## [WHAT TO WORK ON]
Which of the lines below hold "width"? Please return each one.

(User interface change data)
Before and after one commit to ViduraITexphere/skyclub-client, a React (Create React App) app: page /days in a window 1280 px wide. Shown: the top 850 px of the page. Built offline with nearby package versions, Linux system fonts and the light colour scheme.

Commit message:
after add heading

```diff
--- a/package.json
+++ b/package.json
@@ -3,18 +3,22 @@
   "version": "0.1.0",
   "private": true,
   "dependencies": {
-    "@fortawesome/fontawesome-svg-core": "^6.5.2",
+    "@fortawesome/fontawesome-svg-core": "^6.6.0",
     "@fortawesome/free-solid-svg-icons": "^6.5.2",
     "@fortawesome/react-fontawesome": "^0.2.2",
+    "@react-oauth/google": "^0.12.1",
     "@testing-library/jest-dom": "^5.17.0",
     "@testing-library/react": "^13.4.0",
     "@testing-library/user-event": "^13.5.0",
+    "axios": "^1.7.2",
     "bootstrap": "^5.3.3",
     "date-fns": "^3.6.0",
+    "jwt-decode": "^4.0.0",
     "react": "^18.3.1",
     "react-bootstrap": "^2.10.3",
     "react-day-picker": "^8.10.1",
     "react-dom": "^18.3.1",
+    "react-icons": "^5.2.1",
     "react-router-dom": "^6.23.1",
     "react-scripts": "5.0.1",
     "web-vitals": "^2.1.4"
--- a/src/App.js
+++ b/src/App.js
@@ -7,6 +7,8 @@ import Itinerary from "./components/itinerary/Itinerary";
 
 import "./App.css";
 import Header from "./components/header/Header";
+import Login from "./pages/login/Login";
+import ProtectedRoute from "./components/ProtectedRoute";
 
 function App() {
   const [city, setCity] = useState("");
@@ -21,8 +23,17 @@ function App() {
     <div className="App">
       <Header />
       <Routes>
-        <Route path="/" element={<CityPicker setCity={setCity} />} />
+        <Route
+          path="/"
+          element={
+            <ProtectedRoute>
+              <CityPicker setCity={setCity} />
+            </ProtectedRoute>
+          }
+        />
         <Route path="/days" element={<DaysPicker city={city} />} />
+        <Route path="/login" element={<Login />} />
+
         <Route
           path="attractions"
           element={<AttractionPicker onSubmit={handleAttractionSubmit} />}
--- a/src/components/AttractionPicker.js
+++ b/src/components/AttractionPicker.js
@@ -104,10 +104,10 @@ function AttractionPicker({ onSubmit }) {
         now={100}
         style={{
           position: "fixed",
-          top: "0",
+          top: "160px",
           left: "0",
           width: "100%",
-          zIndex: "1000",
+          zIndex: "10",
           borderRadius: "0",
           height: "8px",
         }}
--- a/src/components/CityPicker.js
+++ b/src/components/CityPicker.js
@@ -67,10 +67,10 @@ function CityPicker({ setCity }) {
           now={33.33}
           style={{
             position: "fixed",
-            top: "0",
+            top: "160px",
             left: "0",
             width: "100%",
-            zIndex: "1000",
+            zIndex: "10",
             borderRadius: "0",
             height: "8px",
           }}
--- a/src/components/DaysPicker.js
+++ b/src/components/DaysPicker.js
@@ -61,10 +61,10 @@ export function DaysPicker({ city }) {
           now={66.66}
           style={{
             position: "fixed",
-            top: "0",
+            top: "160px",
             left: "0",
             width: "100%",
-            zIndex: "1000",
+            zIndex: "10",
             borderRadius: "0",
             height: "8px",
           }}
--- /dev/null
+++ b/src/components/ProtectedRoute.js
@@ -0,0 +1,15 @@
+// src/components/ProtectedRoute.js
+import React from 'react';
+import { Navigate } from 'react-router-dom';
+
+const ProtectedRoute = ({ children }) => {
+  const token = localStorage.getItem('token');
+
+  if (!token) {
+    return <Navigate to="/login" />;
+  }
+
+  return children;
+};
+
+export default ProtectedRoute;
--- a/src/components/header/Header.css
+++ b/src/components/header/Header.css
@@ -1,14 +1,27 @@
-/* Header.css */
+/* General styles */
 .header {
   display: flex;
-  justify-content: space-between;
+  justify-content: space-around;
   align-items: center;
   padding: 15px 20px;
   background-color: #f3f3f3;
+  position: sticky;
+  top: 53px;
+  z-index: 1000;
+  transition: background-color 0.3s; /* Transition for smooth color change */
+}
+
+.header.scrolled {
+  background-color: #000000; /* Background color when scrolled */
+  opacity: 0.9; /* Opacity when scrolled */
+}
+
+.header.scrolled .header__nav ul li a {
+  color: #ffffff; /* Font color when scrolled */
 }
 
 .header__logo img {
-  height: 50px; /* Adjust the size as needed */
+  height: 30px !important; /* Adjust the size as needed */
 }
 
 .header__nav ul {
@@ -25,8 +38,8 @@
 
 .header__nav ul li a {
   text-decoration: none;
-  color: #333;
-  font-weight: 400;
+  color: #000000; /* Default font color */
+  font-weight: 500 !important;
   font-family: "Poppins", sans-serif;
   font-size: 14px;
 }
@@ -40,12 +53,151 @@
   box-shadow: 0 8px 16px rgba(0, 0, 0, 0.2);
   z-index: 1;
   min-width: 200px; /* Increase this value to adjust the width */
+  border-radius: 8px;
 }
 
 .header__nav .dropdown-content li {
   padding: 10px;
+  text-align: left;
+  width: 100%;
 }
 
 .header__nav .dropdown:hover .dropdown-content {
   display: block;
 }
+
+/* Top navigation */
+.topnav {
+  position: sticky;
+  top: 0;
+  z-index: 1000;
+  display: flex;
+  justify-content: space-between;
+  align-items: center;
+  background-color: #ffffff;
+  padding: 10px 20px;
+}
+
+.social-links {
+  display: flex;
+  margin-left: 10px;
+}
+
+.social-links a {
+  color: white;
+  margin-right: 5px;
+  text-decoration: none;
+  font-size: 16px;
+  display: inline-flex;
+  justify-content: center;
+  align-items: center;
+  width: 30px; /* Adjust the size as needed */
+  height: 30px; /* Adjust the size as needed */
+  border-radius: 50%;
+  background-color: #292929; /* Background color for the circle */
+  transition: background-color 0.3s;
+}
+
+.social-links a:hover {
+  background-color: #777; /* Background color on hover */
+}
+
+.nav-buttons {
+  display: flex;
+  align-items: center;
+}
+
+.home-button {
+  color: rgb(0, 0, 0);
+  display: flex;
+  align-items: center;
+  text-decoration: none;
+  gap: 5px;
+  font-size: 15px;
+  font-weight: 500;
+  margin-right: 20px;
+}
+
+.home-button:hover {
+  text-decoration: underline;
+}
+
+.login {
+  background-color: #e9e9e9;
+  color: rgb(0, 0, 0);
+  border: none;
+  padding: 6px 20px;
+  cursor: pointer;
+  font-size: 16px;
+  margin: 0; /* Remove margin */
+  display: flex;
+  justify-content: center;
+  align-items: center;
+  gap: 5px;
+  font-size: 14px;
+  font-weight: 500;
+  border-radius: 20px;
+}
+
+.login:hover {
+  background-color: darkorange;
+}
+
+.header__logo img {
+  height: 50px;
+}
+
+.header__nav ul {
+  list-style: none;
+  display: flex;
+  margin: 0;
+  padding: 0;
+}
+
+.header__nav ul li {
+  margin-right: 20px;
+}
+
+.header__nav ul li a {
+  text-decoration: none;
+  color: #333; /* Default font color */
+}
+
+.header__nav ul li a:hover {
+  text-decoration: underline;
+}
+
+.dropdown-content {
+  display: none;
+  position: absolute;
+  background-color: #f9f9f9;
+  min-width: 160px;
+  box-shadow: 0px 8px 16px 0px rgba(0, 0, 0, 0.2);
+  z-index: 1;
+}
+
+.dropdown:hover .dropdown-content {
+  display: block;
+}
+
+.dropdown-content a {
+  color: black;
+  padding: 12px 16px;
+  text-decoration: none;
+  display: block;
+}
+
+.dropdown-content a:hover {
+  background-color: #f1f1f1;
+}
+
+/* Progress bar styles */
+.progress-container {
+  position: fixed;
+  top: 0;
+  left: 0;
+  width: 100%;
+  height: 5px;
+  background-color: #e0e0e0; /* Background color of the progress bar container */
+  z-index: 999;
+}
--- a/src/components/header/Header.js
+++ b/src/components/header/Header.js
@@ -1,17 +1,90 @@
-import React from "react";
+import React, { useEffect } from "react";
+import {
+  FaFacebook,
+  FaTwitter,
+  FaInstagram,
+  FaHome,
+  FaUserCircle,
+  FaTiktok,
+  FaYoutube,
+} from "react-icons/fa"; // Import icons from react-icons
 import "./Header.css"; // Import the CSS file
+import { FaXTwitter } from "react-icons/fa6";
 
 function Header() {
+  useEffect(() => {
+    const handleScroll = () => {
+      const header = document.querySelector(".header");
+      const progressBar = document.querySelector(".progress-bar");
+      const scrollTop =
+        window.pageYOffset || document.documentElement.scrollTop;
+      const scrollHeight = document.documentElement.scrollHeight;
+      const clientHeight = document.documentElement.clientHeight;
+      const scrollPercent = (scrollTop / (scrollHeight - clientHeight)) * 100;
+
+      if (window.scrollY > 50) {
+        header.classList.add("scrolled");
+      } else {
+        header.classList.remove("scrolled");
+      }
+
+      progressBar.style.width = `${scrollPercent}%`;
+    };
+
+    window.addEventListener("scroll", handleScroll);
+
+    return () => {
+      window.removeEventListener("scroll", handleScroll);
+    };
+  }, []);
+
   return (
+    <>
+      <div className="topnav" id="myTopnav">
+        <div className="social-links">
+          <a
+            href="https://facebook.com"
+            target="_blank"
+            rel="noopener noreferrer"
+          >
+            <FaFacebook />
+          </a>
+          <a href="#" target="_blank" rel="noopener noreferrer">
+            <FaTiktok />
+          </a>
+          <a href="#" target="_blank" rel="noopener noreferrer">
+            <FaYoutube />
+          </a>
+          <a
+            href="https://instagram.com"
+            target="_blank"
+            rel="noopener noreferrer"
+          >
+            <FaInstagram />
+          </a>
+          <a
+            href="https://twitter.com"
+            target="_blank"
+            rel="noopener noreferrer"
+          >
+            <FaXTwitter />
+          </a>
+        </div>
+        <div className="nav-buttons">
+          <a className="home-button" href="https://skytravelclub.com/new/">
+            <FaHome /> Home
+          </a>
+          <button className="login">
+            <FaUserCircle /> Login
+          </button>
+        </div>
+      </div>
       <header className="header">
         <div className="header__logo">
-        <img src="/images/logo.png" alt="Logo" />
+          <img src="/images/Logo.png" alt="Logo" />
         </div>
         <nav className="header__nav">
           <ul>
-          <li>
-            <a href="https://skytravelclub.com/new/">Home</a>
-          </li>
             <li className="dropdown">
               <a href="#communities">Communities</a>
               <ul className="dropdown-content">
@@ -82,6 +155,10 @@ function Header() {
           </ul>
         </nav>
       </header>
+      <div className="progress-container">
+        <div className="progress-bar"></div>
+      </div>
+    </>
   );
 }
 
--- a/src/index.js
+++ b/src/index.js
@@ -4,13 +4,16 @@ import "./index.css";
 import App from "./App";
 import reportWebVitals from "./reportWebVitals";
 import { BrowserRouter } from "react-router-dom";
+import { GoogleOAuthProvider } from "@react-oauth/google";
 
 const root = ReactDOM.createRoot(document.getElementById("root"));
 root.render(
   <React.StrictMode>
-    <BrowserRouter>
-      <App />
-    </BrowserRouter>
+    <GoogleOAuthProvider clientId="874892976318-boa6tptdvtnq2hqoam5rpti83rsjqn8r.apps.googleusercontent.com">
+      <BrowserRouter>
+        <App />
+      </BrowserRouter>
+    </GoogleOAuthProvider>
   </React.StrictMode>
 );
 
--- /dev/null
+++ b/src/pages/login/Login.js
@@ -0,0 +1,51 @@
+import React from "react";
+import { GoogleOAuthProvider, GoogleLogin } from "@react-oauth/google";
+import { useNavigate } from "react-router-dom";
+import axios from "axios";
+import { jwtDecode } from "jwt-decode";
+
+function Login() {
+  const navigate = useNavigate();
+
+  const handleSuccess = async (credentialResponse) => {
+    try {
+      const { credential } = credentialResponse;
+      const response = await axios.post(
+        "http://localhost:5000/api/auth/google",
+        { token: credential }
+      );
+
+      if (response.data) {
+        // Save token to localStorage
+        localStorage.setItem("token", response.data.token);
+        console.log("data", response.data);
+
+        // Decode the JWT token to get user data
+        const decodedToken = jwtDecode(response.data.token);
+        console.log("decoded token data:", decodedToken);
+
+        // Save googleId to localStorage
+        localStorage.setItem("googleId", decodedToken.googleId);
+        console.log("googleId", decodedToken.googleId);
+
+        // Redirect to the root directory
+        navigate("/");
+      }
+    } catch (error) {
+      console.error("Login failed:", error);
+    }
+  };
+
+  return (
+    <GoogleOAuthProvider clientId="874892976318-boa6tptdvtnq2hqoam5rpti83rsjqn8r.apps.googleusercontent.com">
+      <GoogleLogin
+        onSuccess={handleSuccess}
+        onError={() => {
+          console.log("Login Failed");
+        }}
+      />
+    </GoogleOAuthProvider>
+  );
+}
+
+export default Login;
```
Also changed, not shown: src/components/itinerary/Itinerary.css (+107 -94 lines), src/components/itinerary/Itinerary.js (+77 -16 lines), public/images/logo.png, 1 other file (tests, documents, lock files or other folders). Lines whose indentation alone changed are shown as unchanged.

## [YOUR RESPONSE]
           width: "100%",
             width: "100%",
             width: "100%",
   min-width: 200px; /* Increase this value to adjust the width */
+  width: 100%;
+  width: 30px; /* Adjust the size as needed */
+  min-width: 160px;
+  width: 100%;
+      progressBar.style.width = `${scrollPercent}%`;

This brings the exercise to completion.